WORK TO BE COMPLETED — The records sit below. Return every line in them that holds the word "primaryHub".

Detected change data —
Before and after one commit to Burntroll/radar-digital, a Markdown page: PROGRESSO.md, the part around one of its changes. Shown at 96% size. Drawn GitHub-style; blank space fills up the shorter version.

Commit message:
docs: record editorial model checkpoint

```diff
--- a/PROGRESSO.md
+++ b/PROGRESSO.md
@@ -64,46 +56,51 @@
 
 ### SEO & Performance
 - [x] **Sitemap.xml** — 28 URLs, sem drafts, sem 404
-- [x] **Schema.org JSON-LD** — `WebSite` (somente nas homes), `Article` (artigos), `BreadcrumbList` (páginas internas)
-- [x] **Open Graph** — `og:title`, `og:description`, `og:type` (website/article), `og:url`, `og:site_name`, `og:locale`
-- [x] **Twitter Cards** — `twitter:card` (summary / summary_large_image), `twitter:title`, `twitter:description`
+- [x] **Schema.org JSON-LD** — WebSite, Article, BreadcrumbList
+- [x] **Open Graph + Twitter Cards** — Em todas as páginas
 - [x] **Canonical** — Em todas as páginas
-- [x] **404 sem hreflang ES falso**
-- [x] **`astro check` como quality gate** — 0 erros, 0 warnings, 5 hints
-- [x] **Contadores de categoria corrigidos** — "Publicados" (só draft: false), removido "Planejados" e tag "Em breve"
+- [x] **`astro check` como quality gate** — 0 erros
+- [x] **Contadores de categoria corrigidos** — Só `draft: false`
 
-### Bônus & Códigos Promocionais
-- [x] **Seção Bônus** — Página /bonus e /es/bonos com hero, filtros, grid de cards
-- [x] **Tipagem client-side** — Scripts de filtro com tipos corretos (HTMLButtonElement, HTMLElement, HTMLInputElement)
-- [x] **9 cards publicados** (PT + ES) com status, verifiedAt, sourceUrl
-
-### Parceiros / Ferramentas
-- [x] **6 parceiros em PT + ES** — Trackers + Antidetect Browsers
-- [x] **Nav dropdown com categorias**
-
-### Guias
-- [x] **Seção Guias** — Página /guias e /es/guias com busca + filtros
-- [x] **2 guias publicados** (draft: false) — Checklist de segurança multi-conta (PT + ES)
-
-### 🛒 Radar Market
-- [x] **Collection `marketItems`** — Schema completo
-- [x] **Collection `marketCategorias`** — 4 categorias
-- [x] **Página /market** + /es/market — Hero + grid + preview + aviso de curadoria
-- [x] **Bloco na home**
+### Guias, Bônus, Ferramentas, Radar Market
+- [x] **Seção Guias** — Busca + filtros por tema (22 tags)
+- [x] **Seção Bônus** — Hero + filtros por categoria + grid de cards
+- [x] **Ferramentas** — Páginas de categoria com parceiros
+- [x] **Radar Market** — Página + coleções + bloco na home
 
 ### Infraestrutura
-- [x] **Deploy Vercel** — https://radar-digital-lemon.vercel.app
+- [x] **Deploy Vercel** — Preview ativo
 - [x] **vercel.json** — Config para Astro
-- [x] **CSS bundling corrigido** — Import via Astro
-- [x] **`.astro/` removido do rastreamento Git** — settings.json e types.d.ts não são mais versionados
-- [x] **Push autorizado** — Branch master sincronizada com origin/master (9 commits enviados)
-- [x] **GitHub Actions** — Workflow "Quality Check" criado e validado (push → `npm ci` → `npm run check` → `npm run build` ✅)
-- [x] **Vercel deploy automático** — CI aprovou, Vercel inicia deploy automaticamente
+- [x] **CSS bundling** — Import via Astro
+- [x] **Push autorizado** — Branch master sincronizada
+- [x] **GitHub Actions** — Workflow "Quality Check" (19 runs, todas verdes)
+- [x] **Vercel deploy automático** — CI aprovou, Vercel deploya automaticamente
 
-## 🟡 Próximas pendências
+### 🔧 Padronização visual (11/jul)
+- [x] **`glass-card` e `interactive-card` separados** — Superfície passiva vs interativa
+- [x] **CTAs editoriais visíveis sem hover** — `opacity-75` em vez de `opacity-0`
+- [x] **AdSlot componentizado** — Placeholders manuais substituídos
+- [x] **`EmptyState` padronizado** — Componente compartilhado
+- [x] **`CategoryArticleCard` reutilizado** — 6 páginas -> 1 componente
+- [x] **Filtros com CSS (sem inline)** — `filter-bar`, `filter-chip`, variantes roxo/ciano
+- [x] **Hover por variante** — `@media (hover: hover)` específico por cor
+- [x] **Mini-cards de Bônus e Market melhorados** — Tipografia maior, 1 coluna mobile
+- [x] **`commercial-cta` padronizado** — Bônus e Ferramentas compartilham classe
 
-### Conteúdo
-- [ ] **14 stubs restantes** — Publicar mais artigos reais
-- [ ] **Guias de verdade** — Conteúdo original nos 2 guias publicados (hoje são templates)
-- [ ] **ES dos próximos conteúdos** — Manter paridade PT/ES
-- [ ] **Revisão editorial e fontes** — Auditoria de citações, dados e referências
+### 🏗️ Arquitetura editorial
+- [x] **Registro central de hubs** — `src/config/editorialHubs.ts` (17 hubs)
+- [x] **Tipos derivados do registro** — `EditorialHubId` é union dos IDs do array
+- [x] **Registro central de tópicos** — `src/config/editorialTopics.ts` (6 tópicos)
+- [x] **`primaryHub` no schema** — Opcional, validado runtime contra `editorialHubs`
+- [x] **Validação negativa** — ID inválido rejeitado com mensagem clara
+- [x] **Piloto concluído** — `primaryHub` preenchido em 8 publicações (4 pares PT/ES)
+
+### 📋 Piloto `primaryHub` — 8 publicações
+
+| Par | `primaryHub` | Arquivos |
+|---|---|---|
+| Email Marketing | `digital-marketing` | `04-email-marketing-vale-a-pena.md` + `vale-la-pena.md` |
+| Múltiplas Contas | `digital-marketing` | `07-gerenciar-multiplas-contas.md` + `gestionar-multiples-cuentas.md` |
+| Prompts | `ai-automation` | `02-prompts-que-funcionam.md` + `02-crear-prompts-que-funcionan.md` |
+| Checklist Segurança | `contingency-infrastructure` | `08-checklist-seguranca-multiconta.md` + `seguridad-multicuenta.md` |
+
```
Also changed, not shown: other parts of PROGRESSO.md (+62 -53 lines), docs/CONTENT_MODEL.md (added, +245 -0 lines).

WRITTEN RESPONSE —
+- [x] **`primaryHub` no schema** — Opcional, validado runtime contra `editorialHubs`
+- [x] **Piloto concluído** — `primaryHub` preenchido em 8 publicações (4 pares PT/ES)
+### 📋 Piloto `primaryHub` — 8 publicações
+| Par | `primaryHub` | Arquivos |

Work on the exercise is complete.